Strategy: Conditional 25% holdback to seller until I resell?

4 Replies

Do you think this type of approach would work, and is it currently being used in some form? Would there be anything illegal or ethical with it?

I'd like to hear if people think the following is a viable strategy for quick buying and reselling residential properties. I would locate interested sellers who have >40% equity in their SFH and do not have a contract with a RE professional to sell their house. I would accept to purchase their house immediately for a 5% discount below what they think the market value is (I could show them comps), as well as discounting the standard 6% RE sales commission. For example, if the expected market value is $200,000 I would sign a contract to purchase their house for $178,000 (11% reduction from $200,000). They would receive 75% of this money at closing, but the other 25% would either be held in escrow, or owner financed (not sure which would work better) until I resell the house. However, a condition would be that if $200,000 is not the true market value and I cannot resell it for this, the difference in my resale price will be discounted from the money they receive from escrow (or discounted from the seller financed note payoff).

The benefit to the seller is that they would immediately have their house under contract/sold (to me) and would receive 75% of their money quickly. The downside to the seller is the 5% discount they are giving me. Also, the house may not sell for what they had hoped. My profit would be the 5% discount they give me, plus another 3% commission when I resell (I am getting my RE license). In the above example, this would come to $16,000. This isn’t a huge profit, but would be $10,000 more than a standard sales commission. My cash on cash return (20% down if financing the purchase) would be around 25%. I could give the sellers another option of simply listing the property with me for sale, but in that case they would have to wait until the sale to receive their money. 

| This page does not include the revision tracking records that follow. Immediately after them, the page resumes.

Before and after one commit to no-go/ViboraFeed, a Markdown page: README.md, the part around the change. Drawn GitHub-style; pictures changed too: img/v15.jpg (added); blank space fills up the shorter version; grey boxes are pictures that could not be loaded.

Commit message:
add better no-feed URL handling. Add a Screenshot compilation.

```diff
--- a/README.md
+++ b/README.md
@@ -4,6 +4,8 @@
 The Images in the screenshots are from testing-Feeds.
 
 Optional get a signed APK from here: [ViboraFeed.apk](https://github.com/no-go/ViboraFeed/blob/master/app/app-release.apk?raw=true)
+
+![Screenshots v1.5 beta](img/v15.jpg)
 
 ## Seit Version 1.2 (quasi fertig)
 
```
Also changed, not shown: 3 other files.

What do you think?

Originally posted by @Wayne Brooks :

I can’t see sellers going for this. Also, You’ll have closing costs on the purchase and on your sale.....doesn’t seem to make sense.

Yes, the example 5% I gave might not be enough to make it worthwhile.  I agree that a lot of sellers probably wouldn't be interested.  At the same time, there is a whole marketing approach that looks for people who will sell for 65% of market value.  I would think there would be a lot more people open to the above strategy than selling for 65%.

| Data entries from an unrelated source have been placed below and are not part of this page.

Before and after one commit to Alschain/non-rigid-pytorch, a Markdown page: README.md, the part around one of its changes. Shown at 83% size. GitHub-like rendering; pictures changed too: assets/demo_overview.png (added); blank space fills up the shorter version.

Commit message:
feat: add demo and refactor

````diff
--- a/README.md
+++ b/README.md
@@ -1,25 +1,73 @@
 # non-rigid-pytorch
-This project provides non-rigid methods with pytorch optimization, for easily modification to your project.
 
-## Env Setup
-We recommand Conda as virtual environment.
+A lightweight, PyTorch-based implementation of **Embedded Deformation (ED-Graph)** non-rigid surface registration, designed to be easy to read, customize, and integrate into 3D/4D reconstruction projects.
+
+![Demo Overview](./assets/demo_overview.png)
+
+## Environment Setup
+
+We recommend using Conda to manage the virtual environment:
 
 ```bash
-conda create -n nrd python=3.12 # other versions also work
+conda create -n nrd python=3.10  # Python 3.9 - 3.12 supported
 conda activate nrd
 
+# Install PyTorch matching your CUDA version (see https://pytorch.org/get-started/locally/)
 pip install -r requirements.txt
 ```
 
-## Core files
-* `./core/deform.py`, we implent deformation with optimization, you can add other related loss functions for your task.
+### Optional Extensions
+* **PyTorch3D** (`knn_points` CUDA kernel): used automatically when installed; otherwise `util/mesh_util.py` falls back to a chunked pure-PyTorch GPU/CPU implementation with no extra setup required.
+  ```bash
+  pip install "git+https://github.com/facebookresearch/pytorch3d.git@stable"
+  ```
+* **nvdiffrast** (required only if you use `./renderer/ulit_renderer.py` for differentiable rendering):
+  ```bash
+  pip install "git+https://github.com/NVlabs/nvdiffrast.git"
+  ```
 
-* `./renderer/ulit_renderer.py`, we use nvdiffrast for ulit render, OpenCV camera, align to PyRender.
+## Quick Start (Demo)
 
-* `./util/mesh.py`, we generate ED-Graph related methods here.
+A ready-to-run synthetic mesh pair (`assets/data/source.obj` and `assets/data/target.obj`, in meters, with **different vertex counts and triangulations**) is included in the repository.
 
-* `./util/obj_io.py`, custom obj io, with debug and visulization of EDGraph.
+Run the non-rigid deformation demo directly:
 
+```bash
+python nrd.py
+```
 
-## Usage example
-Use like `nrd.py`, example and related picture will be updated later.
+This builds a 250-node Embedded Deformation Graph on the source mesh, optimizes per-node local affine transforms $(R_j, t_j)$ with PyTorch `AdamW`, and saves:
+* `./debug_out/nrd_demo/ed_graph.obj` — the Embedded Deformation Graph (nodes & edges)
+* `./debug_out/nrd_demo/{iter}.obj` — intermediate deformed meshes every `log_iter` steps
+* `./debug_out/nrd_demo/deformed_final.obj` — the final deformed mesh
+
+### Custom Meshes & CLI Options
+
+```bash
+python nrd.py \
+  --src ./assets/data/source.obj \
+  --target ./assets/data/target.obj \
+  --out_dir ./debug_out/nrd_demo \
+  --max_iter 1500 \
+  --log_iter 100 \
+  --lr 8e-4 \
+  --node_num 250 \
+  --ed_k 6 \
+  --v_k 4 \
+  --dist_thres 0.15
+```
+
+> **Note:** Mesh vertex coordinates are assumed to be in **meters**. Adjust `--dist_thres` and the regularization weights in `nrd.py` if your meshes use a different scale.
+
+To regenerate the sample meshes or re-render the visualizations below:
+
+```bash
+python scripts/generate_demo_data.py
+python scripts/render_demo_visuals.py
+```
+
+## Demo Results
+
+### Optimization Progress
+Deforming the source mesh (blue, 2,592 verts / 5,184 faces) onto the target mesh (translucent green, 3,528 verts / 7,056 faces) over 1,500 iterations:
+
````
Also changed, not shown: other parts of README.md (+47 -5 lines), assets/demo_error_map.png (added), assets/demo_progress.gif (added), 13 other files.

Another concern would be what are you doing if it sells over 200,000? If you are keeping it I think an argument could be made for a NET listing, which could get you in trouble.

Just throwing out thoughts.

Good point. To use this type of contract it would be good to get legal counsel on whether it could be considered a de facto net listing. While net listings can be legal in TX, they are unusual circumstances.

Other options would be that the seller receives the difference  in sales price (eg the amount over $200k) when I resell, or some type of split of the difference.